A domestic research team succeeded in developing the world’s smallest and high-efficient ultracompact nanolaser.
The control of light properties is highly regarded research topic in the field of advanced science. Controlling the angular momentum of light can be applied to various fields such as high-capacity optical communication and quantum information communication.

The Ministry of Science and ICT (MSIT) announced that a research team led by Professor Park Hong-Gyu of the Department of Physics and Astronomy at Seoul National University, in collaboration with Professor Yuri Kivshar’s team at the Australian National University, has successfully developed the world’s smallest, high-efficiency, high-performance nanolaser. This achievement was published in the international academic journal ‘Nature Photonics’ on the 27th (local time).

Previously, lasers that combined filters and laser devices were as large as tens of micrometers (µm) or more and had low performance. While ultra-small laser devices could operate with low energy, there had been no successful cases of incorporating the characteristic of angular momentum into the light of an ultra-small laser device.

Calculating and controlling the angular momentum of light is essential for laser development. When using light with different angular momenta for communication, it increases the amount of data transmitted simultaneously, enabling high-capacity optical communication.
The research team developed a photonic cavity, a device that traps light needed to realize laser light. Notably, they developed a ‘photonic disclination cavity,’ where air holes replaced atoms in an artificial crystal structure. Inspired by the similarity between electronic and photonic calculations in condensed matter physics and optics, the team utilized disclinations that refer to disturbances in the atomic arrangement within a crystal.

Using the photonic crystal cavity fabricated, the research team observed laser light exhibiting swirling patterns with various orbital angular momenta rotating in both clockwise and counterclockwise directions. This swirling laser light, known as a vortex laser, was confirmed to be generated for the first time through the photonic disclination cavity, marking a breakthrough in creating ultra-compact light sources.

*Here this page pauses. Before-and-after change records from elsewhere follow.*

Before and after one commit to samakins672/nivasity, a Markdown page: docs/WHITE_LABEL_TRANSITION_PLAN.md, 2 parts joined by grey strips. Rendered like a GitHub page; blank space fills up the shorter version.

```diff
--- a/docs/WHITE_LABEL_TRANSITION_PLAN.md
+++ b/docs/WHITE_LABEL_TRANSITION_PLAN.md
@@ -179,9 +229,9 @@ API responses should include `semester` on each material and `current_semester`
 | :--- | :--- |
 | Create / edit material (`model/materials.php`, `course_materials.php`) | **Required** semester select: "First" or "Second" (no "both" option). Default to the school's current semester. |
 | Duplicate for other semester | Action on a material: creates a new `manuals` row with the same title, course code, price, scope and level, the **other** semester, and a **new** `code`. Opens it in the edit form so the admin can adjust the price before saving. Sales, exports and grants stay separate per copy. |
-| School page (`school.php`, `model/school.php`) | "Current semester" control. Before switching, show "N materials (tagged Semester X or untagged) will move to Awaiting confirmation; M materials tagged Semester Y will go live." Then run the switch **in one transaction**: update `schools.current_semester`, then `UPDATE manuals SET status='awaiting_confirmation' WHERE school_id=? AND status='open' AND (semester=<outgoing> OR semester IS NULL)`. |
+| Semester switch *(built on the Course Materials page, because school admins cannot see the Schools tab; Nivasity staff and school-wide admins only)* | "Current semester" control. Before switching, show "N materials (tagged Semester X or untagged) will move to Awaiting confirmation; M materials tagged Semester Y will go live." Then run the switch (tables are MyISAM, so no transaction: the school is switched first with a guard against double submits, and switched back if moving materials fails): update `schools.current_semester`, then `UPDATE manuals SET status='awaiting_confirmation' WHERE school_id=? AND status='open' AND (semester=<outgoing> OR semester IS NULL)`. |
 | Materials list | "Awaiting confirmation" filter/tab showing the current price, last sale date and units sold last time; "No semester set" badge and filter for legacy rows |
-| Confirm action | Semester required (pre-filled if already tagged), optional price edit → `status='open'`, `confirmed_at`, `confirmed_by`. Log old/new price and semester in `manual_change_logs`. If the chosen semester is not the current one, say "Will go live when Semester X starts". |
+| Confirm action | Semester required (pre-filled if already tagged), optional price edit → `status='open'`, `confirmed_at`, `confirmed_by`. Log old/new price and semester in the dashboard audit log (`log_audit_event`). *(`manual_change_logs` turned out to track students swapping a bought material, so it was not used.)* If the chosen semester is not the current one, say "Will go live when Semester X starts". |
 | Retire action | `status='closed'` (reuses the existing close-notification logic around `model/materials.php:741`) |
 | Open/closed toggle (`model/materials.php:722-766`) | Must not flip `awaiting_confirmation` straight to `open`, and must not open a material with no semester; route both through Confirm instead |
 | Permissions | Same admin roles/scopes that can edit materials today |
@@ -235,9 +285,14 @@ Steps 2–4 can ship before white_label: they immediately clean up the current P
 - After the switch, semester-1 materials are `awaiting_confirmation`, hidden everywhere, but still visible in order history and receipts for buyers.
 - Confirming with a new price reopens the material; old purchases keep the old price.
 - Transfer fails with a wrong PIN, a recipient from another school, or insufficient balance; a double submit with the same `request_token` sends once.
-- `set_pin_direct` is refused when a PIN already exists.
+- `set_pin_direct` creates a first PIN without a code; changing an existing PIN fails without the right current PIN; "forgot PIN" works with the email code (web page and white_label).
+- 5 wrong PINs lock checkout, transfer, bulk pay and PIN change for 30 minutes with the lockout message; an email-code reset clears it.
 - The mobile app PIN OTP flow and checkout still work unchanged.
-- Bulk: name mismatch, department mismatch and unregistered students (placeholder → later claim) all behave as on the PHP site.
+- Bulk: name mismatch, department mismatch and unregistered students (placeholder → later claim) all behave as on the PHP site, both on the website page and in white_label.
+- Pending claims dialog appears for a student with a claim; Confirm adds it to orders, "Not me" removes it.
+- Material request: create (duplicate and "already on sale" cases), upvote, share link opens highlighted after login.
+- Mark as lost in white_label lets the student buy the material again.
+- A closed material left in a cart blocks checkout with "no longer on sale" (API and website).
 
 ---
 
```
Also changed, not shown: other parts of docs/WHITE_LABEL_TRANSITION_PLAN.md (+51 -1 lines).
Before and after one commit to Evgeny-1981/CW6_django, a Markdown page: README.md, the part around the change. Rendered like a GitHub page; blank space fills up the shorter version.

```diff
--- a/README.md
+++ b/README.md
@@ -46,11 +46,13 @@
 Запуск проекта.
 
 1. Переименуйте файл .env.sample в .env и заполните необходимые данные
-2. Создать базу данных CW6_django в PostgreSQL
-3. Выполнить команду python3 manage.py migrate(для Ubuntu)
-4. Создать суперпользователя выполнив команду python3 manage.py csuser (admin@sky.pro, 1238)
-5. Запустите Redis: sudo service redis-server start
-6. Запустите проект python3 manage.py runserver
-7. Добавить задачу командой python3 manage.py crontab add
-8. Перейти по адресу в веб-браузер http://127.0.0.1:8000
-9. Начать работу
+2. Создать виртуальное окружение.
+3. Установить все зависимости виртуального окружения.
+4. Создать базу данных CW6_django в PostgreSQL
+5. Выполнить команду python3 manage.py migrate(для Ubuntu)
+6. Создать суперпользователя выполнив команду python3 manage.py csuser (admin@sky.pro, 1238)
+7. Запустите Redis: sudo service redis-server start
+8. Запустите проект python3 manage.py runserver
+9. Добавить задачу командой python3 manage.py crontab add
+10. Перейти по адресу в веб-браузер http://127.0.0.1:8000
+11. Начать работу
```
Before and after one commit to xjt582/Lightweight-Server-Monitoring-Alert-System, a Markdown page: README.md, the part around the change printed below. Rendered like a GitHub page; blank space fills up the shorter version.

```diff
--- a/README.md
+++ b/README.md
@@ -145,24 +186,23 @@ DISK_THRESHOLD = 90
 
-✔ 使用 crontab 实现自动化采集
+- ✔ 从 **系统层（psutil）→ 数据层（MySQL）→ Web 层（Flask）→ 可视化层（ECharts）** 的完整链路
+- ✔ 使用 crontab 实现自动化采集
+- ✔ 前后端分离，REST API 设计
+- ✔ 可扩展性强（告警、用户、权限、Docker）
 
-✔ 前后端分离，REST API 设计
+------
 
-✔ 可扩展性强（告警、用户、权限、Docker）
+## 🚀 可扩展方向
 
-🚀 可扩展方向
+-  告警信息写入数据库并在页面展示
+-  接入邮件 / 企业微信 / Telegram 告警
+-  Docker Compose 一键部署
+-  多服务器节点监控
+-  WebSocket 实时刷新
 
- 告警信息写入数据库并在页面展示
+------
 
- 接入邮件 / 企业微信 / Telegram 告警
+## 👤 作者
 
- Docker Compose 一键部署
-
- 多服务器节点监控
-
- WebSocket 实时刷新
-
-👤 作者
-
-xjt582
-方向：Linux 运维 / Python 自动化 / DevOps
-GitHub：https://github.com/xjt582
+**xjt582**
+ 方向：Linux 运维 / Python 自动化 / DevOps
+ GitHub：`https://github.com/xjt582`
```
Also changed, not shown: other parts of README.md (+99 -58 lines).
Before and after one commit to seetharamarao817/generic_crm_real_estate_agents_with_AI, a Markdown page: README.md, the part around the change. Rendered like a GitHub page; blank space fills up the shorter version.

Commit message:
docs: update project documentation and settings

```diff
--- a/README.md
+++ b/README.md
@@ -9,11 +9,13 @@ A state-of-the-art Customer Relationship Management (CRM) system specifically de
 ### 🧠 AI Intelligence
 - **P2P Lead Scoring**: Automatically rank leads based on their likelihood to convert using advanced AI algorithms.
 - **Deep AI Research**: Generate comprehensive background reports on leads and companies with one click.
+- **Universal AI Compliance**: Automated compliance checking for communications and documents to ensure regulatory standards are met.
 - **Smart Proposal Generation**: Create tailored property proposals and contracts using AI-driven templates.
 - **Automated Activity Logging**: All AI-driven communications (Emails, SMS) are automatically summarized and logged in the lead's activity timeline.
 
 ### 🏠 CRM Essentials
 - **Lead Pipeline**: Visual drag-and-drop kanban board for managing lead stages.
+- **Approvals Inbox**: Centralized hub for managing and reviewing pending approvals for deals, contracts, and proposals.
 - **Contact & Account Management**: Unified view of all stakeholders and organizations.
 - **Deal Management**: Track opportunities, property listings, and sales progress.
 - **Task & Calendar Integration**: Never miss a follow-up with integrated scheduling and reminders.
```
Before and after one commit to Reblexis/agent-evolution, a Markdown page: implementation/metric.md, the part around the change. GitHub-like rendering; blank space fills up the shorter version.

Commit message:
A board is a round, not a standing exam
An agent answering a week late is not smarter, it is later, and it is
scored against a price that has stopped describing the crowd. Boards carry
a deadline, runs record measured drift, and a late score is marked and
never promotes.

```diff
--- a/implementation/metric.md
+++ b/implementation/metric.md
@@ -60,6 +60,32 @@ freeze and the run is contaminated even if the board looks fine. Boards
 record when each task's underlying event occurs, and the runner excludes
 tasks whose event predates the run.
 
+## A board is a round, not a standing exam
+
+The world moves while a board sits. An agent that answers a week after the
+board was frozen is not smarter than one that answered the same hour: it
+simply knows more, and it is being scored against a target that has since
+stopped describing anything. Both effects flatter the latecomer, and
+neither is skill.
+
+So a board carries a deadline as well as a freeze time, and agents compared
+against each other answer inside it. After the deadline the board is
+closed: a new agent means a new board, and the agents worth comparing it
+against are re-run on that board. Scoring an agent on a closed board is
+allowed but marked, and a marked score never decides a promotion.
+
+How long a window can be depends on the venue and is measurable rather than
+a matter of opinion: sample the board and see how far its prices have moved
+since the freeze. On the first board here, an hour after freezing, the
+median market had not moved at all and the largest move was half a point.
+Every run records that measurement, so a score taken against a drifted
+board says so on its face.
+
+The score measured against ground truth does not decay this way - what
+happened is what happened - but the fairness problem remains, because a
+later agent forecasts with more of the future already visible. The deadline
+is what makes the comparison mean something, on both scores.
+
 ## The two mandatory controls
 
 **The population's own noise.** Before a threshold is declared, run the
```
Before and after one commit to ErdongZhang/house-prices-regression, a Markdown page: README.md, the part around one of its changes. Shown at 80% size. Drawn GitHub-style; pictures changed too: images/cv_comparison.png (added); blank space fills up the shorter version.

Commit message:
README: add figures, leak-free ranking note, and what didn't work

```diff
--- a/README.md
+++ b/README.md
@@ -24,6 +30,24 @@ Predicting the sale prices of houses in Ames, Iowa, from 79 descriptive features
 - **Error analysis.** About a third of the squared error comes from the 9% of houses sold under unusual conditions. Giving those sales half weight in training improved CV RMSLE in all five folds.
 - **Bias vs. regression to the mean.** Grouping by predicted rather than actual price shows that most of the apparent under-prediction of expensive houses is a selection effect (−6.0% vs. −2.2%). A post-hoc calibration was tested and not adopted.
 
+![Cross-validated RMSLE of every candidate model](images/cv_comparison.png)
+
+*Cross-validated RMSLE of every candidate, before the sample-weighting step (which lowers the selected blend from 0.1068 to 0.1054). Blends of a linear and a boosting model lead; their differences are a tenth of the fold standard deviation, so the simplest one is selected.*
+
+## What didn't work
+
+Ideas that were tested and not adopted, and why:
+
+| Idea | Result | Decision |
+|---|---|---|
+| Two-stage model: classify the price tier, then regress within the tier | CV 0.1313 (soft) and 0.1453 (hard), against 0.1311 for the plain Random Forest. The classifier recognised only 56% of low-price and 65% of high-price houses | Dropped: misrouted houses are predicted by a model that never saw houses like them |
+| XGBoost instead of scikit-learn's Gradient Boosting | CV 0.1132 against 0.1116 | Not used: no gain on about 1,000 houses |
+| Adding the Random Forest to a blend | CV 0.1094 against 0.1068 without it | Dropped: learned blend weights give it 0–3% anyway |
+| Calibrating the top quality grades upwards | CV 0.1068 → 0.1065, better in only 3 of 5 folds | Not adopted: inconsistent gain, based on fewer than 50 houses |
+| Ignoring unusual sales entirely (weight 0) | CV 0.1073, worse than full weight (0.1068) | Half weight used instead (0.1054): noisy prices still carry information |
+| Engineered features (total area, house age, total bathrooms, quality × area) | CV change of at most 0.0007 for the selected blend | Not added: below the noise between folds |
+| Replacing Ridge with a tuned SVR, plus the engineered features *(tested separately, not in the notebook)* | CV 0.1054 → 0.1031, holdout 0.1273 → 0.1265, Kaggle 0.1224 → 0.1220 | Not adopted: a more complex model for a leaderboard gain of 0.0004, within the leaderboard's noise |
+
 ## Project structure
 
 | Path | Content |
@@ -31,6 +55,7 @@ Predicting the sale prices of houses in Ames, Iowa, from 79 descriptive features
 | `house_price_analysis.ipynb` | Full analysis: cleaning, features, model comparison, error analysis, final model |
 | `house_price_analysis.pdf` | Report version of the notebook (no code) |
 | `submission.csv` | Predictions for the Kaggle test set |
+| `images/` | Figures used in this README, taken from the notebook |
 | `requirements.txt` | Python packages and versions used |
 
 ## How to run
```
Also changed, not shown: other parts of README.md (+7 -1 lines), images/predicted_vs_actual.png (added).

This photonic cavity is 3.75 times smaller than those previously reported in academia, while the efficiency of the laser has increased by 24 times. Even with its reduced size, structural defects did not lead to any loss or distortion of light.
Professor Park emphasized the significance of developing a new laser structure called the disclination cavity and introducing the first-ever miniature vortex nano-laser. He stated, “The introduction of this new nano-laser is significant as it allows for precise control over polarization characteristics, which is expected to greatly contribute to the research of novel integrated photon and quantum circuits.”